We do magic to Maps
West Virginia (WV) Fast Facts
Location and Geography: West Virginia is a bag-shaped state that is located directly to the north and west of Virginia, the original colony from which it was formed. It is the only state in America that is located entirely within the Appalachian Mountain Range, and this landscape has created the basis for much of its traditional culture.
Counties and Regions: West Virginia is split up into 55 counties, in addition to these basic regions:
- Eastern Panhandle
- North-Central West Virginia
- Northern Panhandle
- Potomac Highlands
- Southern West Virginia
Population: Well over 1.8 million people live in West Virginia, which is a large number considering the state’s size and the rugged nature of its landscape. It ranks 27th in the United States for population density.
Major Cities: West Virginia’s largest city is also its capital, Charleston, which has more than 50,000 residents and greater than 300,000 people in its metropolitan area. Other major cities include Huntington, Parkersburg, and the historically important Wheeling.
Story Behind the Name: West Virginia’s name is fairly self-explanatory, as it was formed by splitting off the state of Virginia’s western counties. Proposed names for the area in earlier history were “Westsylvania” and “Vandalia.”
History and Colonization: The land that now constitutes West Virginia was once a part of the original colony of Virginia, although its rugged terrain had always set it apart from the culture and way of life in the eastern part of the state. The mountainous land was not amicable to an agrarian society, and so it was settled by more adventurous trappers, miners, and prospectors. No Native American tribe had permanent settlements in the area, but it was a popular hunting ground that local tribes fought to control up to and during the early years of the American Revolution.
Much of current West Virginia was fought over by the original colonies of Virginia and Pennsylvania in the the mid-eighteenth century. Both colonial governments attempted to exert their authority in the area, along with a couple of powerful corporations (the Ohio Company and the Indiana Land Company) who wanted to create a new colony there under their own control. The settlers of the region simply wanted to control the area themselves without being subject to either Virginia or Pennsylvania, as they felt that their values were not fully represented in either government. Right after the end of the American Revolution, citizens of this area proposed that a 14th state, “Westsylvania,” be created. However, the United States thought it would be more beneficial to settle the dispute between Pennsylvania and Virginia without appealing to the separatists.

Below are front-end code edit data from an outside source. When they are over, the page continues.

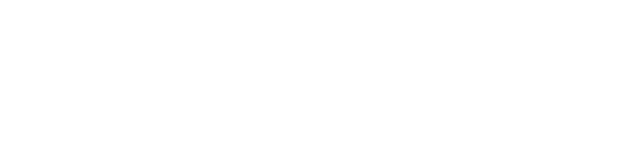
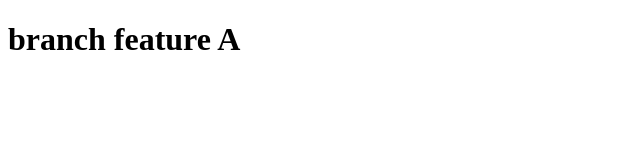
Before and after one commit to PeriHidayatDev/flutter_tugas-msib, a plain HTML site: page index.html in a window 1280 px wide. Shown: the whole page, without its empty margins (0-640 px from the left). Drawn offline with Linux system fonts and the light colour scheme.

Commit message:
h1 branch feature a

```diff
--- a/index.html
+++ b/index.html
@@ -6,6 +6,6 @@
     <title>Menimplementasikan penggunaan branching</title>
 </head>
 <body>
-
+    <h1>branch feature A</h1>
 </body>
 </html>
```
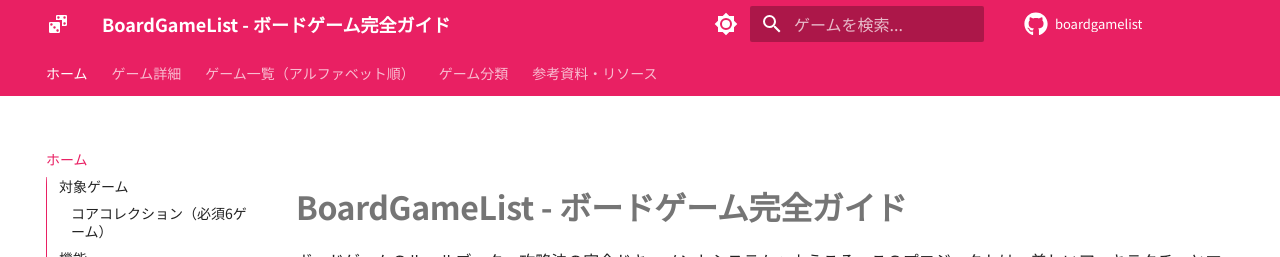
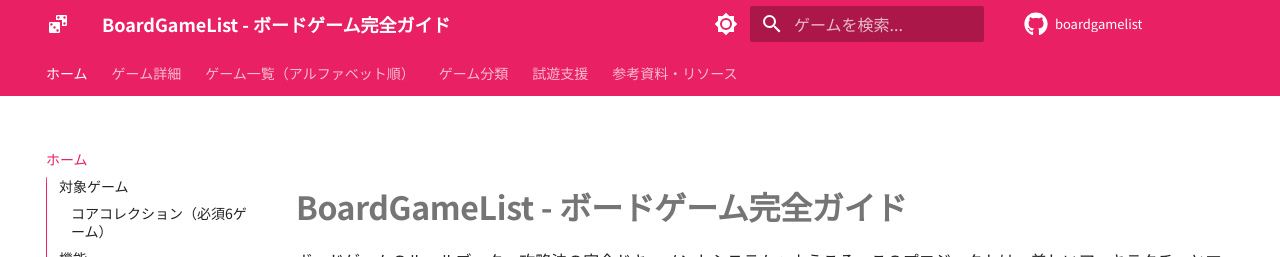
Before and after one commit to KAFKA2306/boardgamelist, an MkDocs documentation site: the page built from docs/index.md, in a window 1280 px wide and 900 px high. Shown: the top 257 px of the window. Built offline with MkDocs 1.6.1 and Material for MkDocs 9.7.7, drawn with Linux system fonts in a browser that asks for light colours; comment, search, counter and statistics services are not loaded; the version menu is left out.

Commit message:
docs: link playtest support from site navigation

```diff
--- a/mkdocs.yml
+++ b/mkdocs.yml
@@ -78,6 +78,8 @@
     - 協力ゲーム: categories/cooperative.md
     - エリア制圧: categories/area-control.md
     - 特殊メカニクス: categories/special-mechanics.md
+  - 試遊支援:
+    - オンライン試遊・分析支援: services/playtest-package.md
   - 参考資料・リソース:
     - ゲーム用語集: resources/glossary.md
     - BGG統合機能: resources/bgg-integration.md
```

West Virginia got another chance to secede at the beginning of the American Civil War, and this time, it would be more successful. Like many things related to the Civil War, the decision was complicated and controversial. After the state of Virginia made the decision to join the Confederacy, several of its western counties organized under a provisional government and declared their secession from Virginia. The Wheeling Conventions, two meetings that took place in 1861, formally established that the western counties would break away and form a Union state called West Virginia. In the following years, there was much debate as to the legality and constitutionality of what took place, but West Virginia’s status as a separate state has long been cemented by time.
West Virginia’s economy has historically been heavily reliant on logging and mining, as practically the entire state is made up of thick forests growing atop ancient rock formations. Within the last several decades, the state has also attracted a healthy tourist industry centered around its scenic beauty and the many opportunities for sports and other outdoor activities that it provides.